Work instructions:
Search the data below for the word "stylesheet" and copy each line that holds it.

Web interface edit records
********

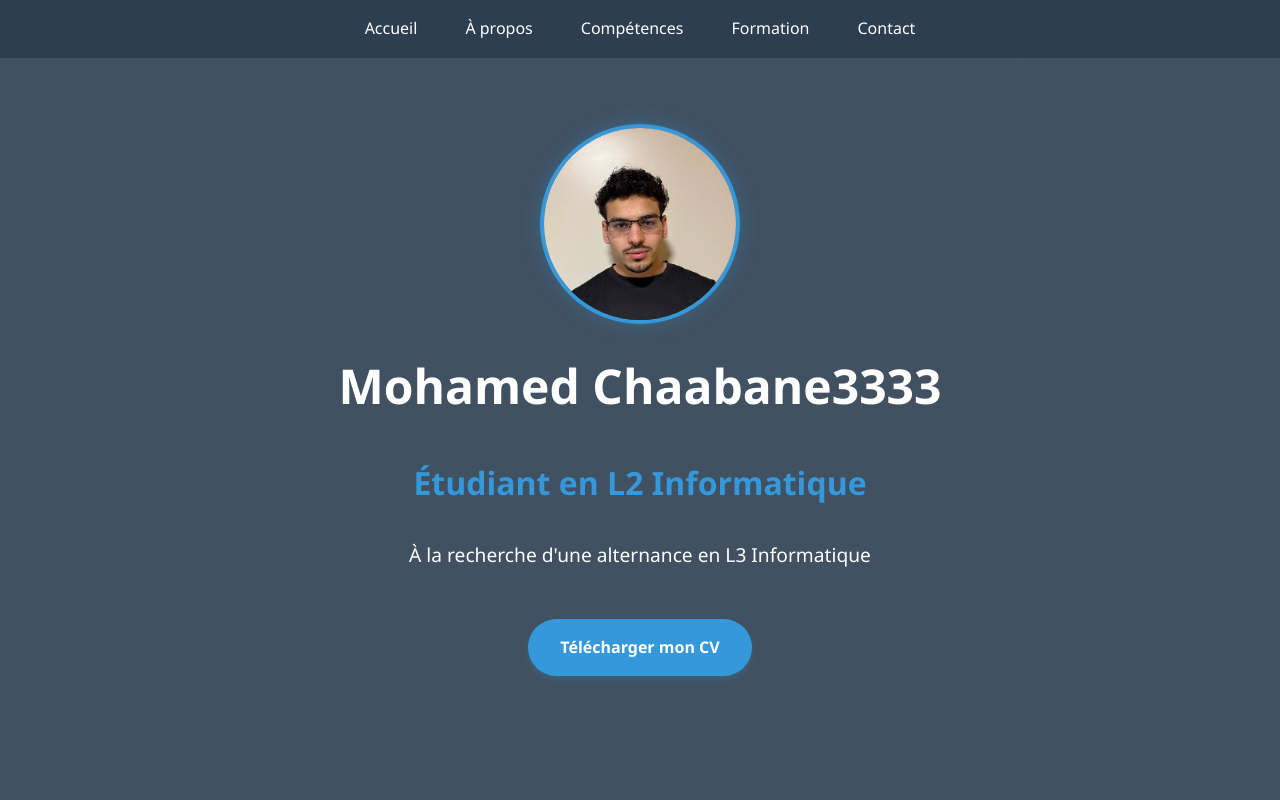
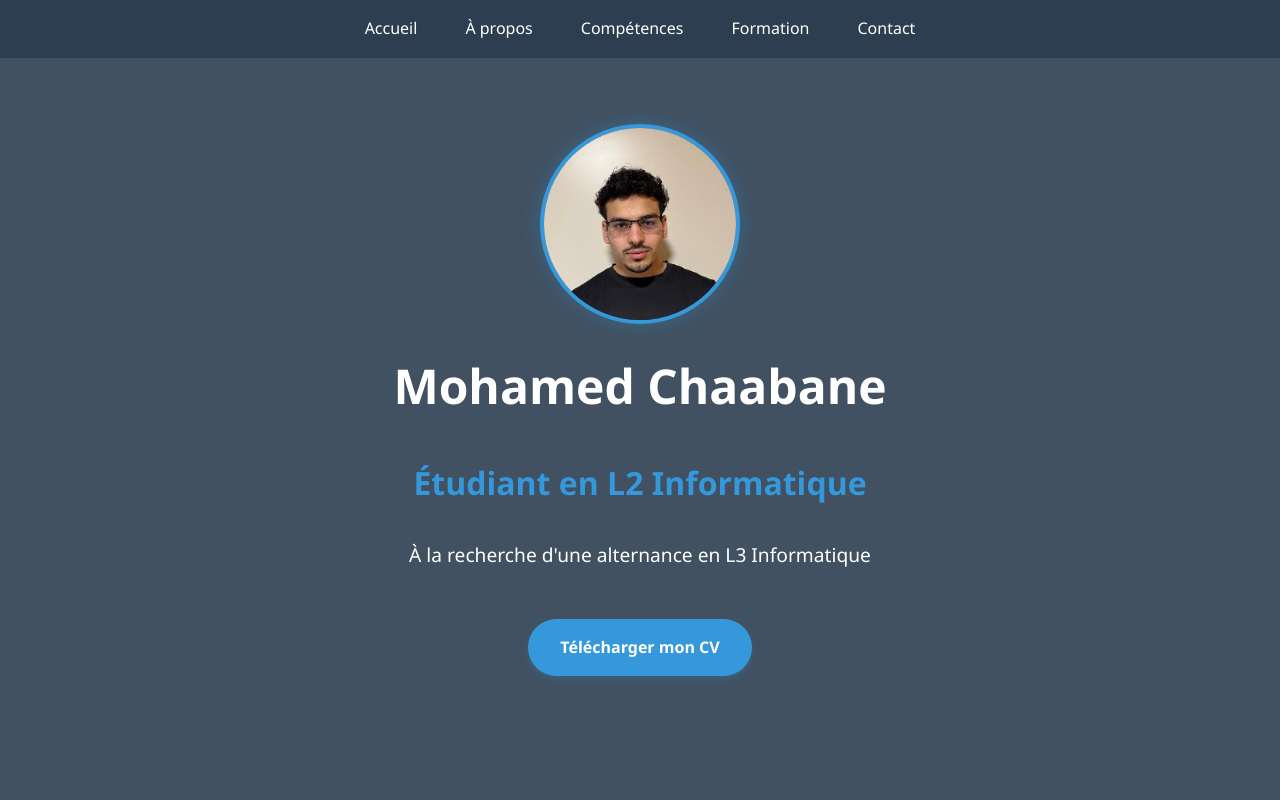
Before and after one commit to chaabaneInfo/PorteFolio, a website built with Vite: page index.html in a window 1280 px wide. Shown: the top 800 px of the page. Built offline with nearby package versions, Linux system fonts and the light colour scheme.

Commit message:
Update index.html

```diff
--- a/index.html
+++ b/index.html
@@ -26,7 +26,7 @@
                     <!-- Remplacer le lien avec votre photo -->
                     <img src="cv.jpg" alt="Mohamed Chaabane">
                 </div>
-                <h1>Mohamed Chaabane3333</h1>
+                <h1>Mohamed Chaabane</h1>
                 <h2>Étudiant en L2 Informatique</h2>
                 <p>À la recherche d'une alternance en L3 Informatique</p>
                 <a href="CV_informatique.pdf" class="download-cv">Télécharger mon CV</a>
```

********

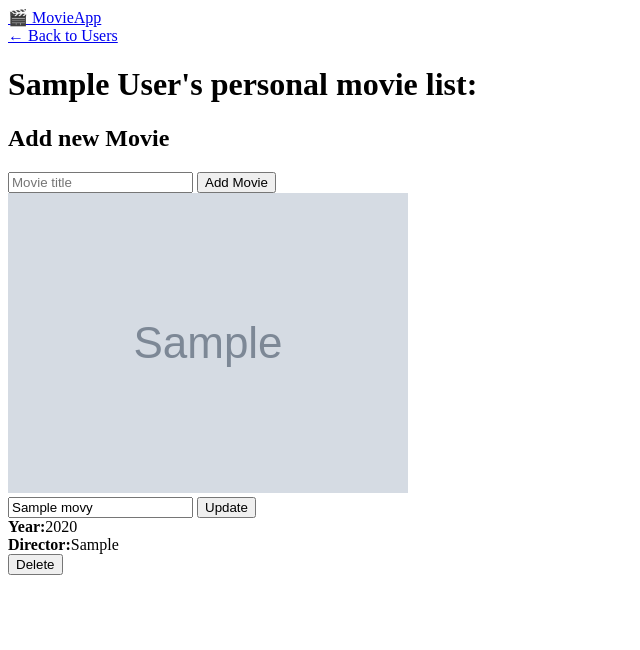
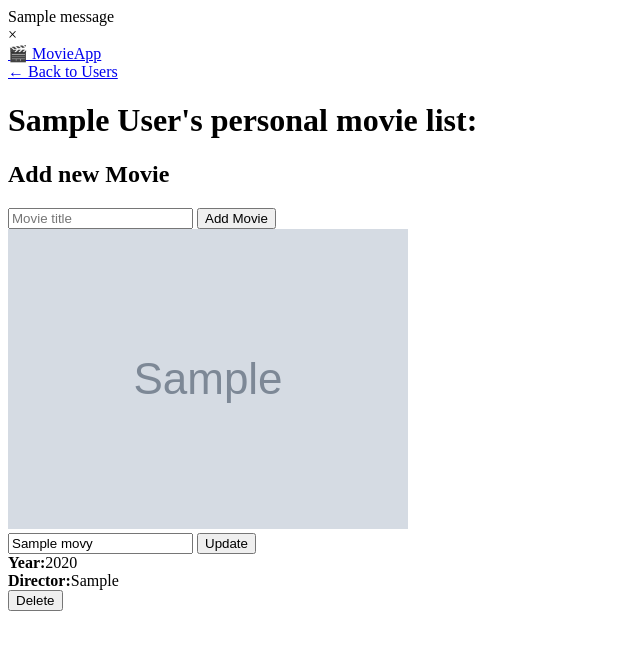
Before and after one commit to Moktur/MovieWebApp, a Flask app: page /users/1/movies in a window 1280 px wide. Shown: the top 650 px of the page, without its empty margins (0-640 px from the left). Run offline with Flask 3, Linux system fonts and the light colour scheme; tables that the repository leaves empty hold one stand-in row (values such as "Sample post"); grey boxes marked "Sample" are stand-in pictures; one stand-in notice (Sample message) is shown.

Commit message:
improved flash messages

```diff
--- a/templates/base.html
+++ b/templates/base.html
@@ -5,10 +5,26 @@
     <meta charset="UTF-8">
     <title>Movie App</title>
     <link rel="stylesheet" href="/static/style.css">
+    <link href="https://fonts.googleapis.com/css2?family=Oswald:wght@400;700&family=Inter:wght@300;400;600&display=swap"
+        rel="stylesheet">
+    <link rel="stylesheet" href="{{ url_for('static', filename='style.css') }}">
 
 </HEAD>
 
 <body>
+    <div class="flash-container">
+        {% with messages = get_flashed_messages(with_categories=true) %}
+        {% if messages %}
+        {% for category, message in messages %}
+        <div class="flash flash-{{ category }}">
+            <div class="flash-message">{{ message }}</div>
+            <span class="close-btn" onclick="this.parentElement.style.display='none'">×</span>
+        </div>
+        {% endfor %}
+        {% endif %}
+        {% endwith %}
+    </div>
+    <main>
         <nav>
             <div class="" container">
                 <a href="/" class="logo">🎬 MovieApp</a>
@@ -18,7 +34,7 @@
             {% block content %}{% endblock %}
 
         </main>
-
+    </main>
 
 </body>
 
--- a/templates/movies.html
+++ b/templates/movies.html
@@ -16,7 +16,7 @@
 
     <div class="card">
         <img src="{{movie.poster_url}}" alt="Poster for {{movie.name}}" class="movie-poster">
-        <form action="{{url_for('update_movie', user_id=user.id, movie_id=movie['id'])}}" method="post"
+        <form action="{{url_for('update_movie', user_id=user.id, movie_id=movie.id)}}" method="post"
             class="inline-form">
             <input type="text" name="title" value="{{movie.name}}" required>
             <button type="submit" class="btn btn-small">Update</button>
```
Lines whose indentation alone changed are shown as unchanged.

********

Output:
     <link rel="stylesheet" href="/static/style.css">
+        rel="stylesheet">
+    <link rel="stylesheet" href="{{ url_for('static', filename='style.css') }}">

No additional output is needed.